Learn more about the work carried out for ASTRABAT by Dr Etienne Knipping and his team at LEITAT, focused on the electrochemical characterization of the materials and the final testing of the batteries to evaluate their performance and safety
Dr Etienne Knipping is the principal researcher of the Energy Storage department at LEITAT, where he has been working for 10 years and where he is managing the different research projects on batteries. His team also works on supercapacitors and electrochemical processes used in the industry, such as electrodeposition for jewellery fabrication or electropolishing.
LEITAT is working on different aspects of the ASTRABAT project; could you give us a snapshot?
In LEITAT we have 3 departments involved in ASTRABAT. The first, Material Chemistry, aims to develop a nanostructured ceramic to improve the characteristics of the battery solid electrolyte. The second, Health & Biomedicine, deals with sustainability assessments and the safety of material use. This focuses on reducing health risks when working with nanomaterials. The third department is Energy Storage area where I work as principal researcher.
What is exactly the role of your team?
We carry out the electrochemical characterization of the materials developed within LEITAT or by ASTRABAT partners. We run the tests to evaluate the performance and the safety of the final batteries at the end of the project. This is quite important, as it will validate the battery with the UN38.3 certification. Indeed, lithium battery transport requires this certification and is essential for the future commercialization of the battery.
This work is essential to solve one of the main issues of current solid-state batteries, namely the low power density. Could you give us more details?

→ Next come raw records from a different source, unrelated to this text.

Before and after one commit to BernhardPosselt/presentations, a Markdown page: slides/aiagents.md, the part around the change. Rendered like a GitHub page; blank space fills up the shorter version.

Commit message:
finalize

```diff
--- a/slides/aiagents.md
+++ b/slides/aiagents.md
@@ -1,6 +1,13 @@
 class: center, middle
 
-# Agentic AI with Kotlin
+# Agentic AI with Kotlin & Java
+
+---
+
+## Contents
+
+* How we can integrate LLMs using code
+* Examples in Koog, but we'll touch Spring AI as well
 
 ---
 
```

Our research in ASTRABAT is focused on the development of the ceramic called “LLZO”, fabricated by electrospinning. This technique, which consists in forming nanofibers from a polymeric solution, is used to give a nanostructure to the LLZO. This enables a better ionic conductivity of the solid electrolyte fabricated with this material and then a better rate capability of the battery. A higher current can then be applied to charge the battery, increasing its power, reducing the time of charge, which is exactly one of the main issues of solid-state batteries.
Which aspects of your research work in ASTRABAT are the most innovative?

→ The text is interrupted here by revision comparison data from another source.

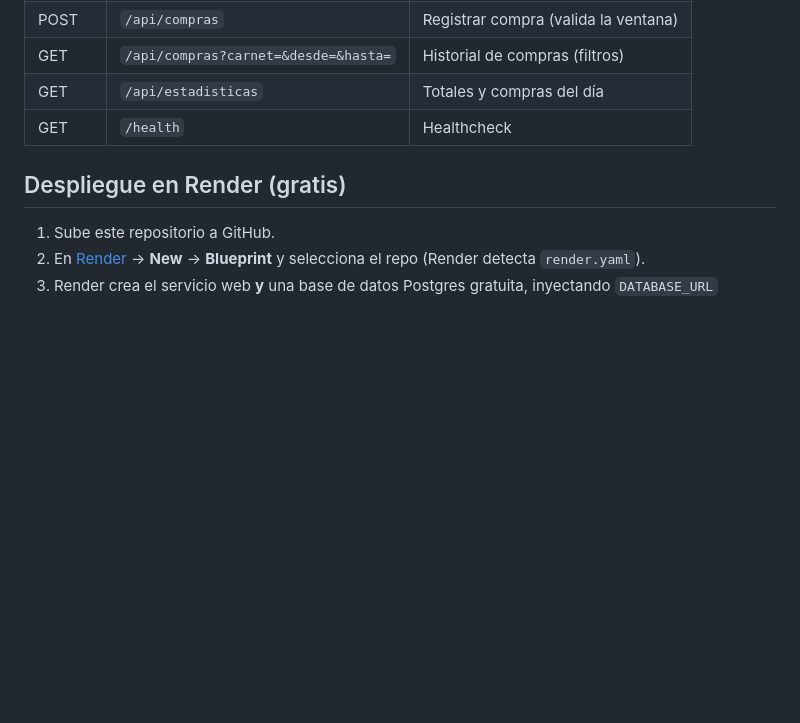
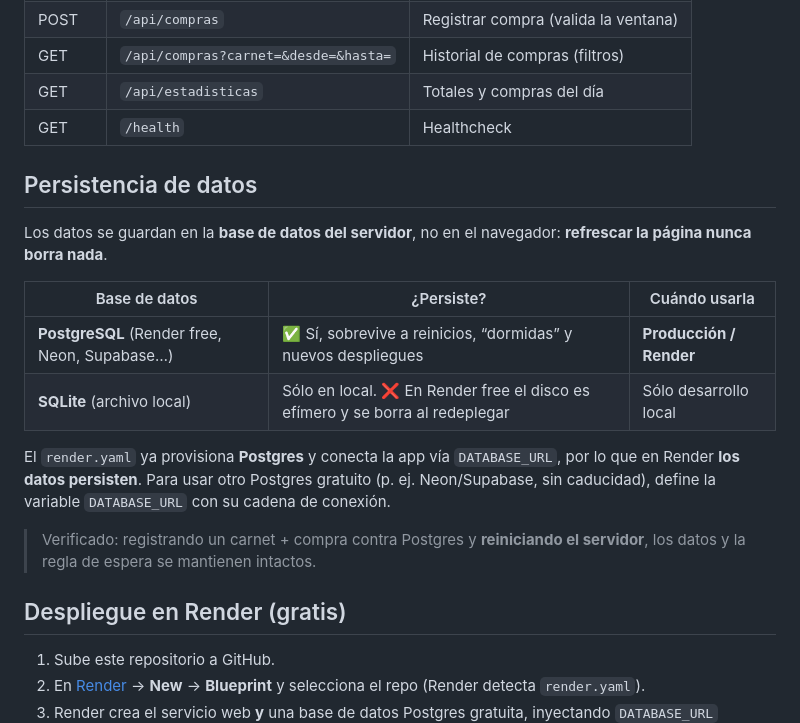
Before and after one commit to EdwinAntonioJimenezProsperi/control-combustible, a Markdown page: README.md, the part around the change. GitHub-like rendering; blank space fills up the shorter version.

Commit message:
Documentar persistencia de datos (Postgres vs SQLite)
Co-Authored-By: Devin AI <158243242+devin-ai-integration[bot]@users.noreply.github.com>

```diff
--- a/README.md
+++ b/README.md
@@ -82,6 +82,24 @@ ruff check .
 | GET    | `/api/estadisticas`               | Totales y compras del día              |
 | GET    | `/health`                         | Healthcheck                            |
 
+## Persistencia de datos
+
+Los datos se guardan en la **base de datos del servidor**, no en el navegador:
+**refrescar la página nunca borra nada**.
+
+| Base de datos | ¿Persiste? | Cuándo usarla |
+|---------------|-----------|----------------|
+| **PostgreSQL** (Render free, Neon, Supabase…) | ✅ Sí, sobrevive a reinicios, “dormidas” y nuevos despliegues | **Producción / Render** |
+| **SQLite** (archivo local) | Sólo en local. ❌ En Render free el disco es efímero y se borra al redeplegar | Sólo desarrollo local |
+
+El `render.yaml` ya provisiona **Postgres** y conecta la app vía `DATABASE_URL`,
+por lo que en Render **los datos persisten**. Para usar otro Postgres gratuito
+(p. ej. Neon/Supabase, sin caducidad), define la variable `DATABASE_URL` con su
+cadena de conexión.
+
+> Verificado: registrando un carnet + compra contra Postgres y **reiniciando el
+> servidor**, los datos y la regla de espera se mantienen intactos.
+
 ## Despliegue en Render (gratis)
 
 1. Sube este repositorio a GitHub.
```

The nanostructured LLZO made by electrospinning definitely represents the novelty of LEITAT’s research in this project. LLZO is one of the best solutions for solid electrolyte, but little research has been done to modify its structure. Our work is therefore quite innovative and should hopefully result in a scientific publication.
Good luck with your research, then!
Thank you very much.